It was in 1991 when the university students organized a demonstration that resulted to what they call the Santa Cruz massacre. That was the time when she was warned that Indonesian Intelligence was looking for her. She stopped studying and joined the women’s organization until the declaration of their independence.
She talked about women who bravely participated in the resistance’ frontline. They carried weapons and fought side by side with the men in the mountains. “You hear about those who were arrested, imprisoned, tortured and violated. Those whose lives were sadly shortened but whose legacy remain.”she said.
Today, Dues is working for the East Timor Development Agency that focuses on the development of Timorese Human Resouces.
This is just two of the stories of successful women’s struggles. This alone gave strength and inspiration to the delegates. Sarojeni Rengam, executive director of the Pesticide Action Network Asia Pacific (PANAP) in Malysia said, “the opportunity to hear the stories of women’s struggles is very useful.

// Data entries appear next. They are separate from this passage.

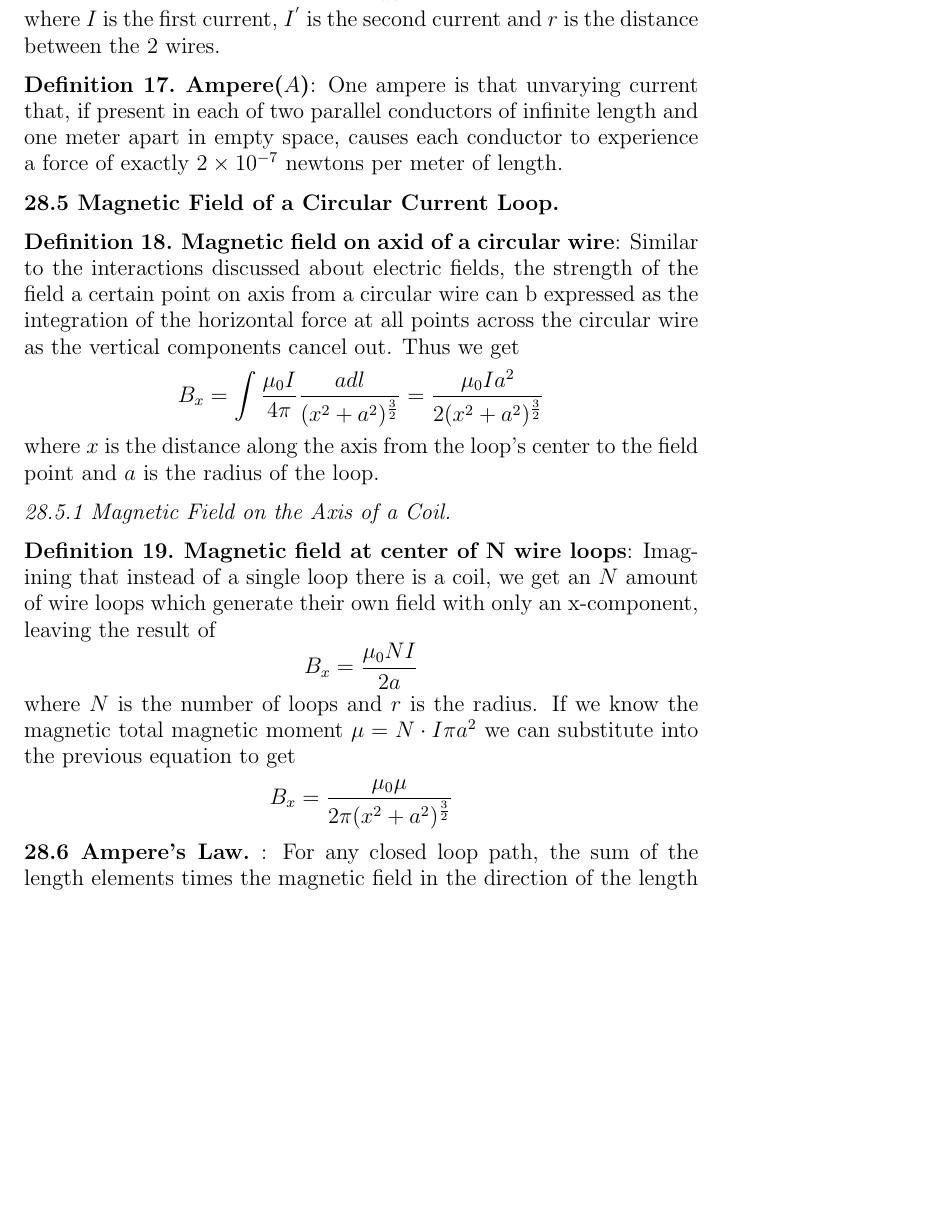
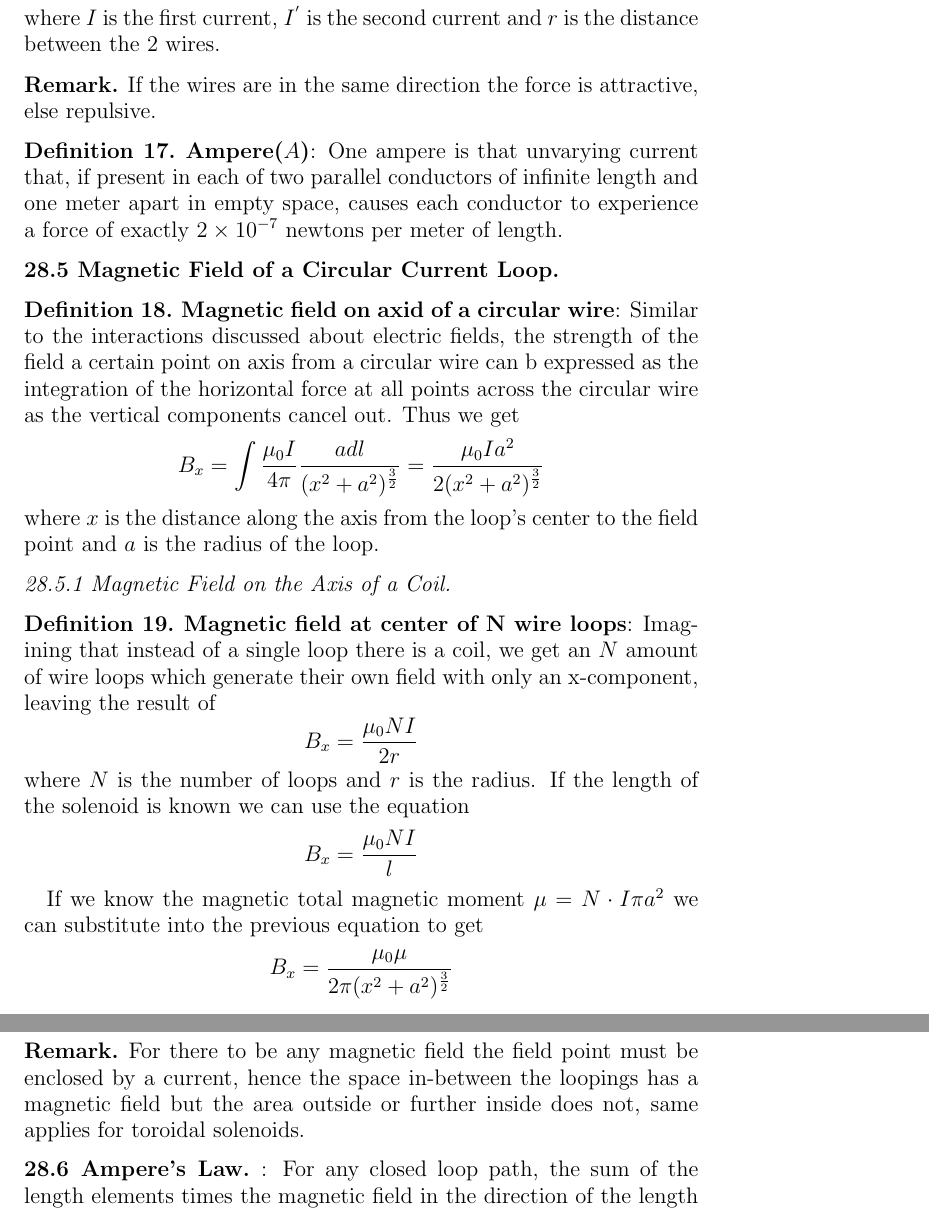
Before and after one commit to anishsundaram/Physics-04B-Notes, a LaTeX paper (Chapter27-28/Chapter27-28.tex): part of page 10 of 11 before the commit and two parts of pages 10 and 11 of 11 after it, the two joined at a grey line, cut so that both start at the same text, the shorter picture padded with empty space. Compiled offline with pdfLaTeX.

Commit message:
Update Notes

```diff
--- a/Chapter27-28/Chapter27-28.tex
+++ b/Chapter27-28/Chapter27-28.tex
@@ -310,6 +310,9 @@ We’ve learned that a charge creates an electric field and that an electric fie
     Using our knowledge that $F_B = IlB$ and the equation for a magnetic field around a wire $B = \frac{\mu_0I}{2\pi r}$, we can substitute for a new equation of the force between 2 wires:
     $$\frac{F}{L} = \frac{\mu_0 I I^{'}}{2\pi r}$$
     where $I$ is the first current, $I^{'}$ is the second current and $r$ is the distance between the 2 wires.
+    \begin{remark}
+        If the wires are in the same direction the force is attractive, else repulsive.
+    \end{remark}
 \end{definition}
 
 
@@ -330,9 +333,17 @@ We’ve learned that a charge creates an electric field and that an electric fie
 
 \begin{definition}
     \textbf{Magnetic field at center of N wire loops}:
-    Imagining that instead of a single loop there is a coil, we get an $N$ amount of wire loops which generate their own field with only an x-component, leaving the result of $$B_x = \frac{\mu_0NI}{2a}$$
-    where $N$ is the number of loops and $r$ is the radius. If we know the magnetic total magnetic moment $\mu = N\cdot I\pi a^2$ we can substitute into the previous equation to get
+    Imagining that instead of a single loop there is a coil, we get an $N$ amount of wire loops which generate their own field with only an x-component, leaving the result of $$B_x = \frac{\mu_0NI}{2r}$$
+    where $N$ is the number of loops and $r$ is the radius.
+    If the length of the solenoid is known we can use the equation
+    $$B_x =\frac{\mu_0NI}{l}$$
+
+    If we know the magnetic total magnetic moment $\mu = N\cdot I\pi a^2$ we can substitute into the previous equation to get
     $$B_x = \frac{\mu_0 \mu}{2\pi(x^2+a^2)^{\frac{3}{2}}} $$
+
+    \begin{remark}
+        For there to be any magnetic field the field point must be enclosed by a current, hence the space in-between the loopings has a magnetic field but the area outside or further inside does not, same applies for toroidal solenoids.
+    \end{remark}
 \end{definition}
 
 \subsection*{28.6 Ampere's Law}:
```
Also changed, not shown: Chapter27-28/Chapter27-28.pdf.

Some are successful, some are not but the struggle goes on. And hearing stories of those women who became part of the armed struggle inspired me a lot to continue working in the people’s movement.”
“Nakakatulong ang komperensiyang ito hindi lang sa pagtaas ng ating kaalaman kundi makapagbibigay rin ng inspirasyon na hindi lang tayo ang kumikilos, hindi lang tayo ang may forms of resistance.” (The conference is a great help not only in enriching our minds but also it inspires us to continue the struggle because we are not the only one struggling, we are not the only one with forms of resistance) said Luzviminda Ilagan, the representative of the Gabriela Women’s party in an interview.
She added “how women resist different kinds of crisis, how women undertake strategic steps to aquire justice, to attain whole humanity of their lives, we learned it here from the sharing with other women.”
Professor Judy Taguiwalo of the Department of Women and Development Studies in University of the Philippines (UP) Diliman read an inspiring poem by Gelacio Guillermo:
“Kung kami’y magkakapit – bisig, hindi ka ba nangangamba?/ Libo – libo kami, milyon – milyon, tumutugon sa panawagan / Ng mga kapatid naming nanumpa sa isang dakilang simulain./ Makinig ka’t manginig sa galit na umaalingawngaw sa aming tinig!” / (If we joined arms together, are you not afraid? / There are thousands and thousands of us answering / The call of our sisters/brothers sworn to one noble cause./ Listen and shudder at the howling anger of our great voice!) # nordis.net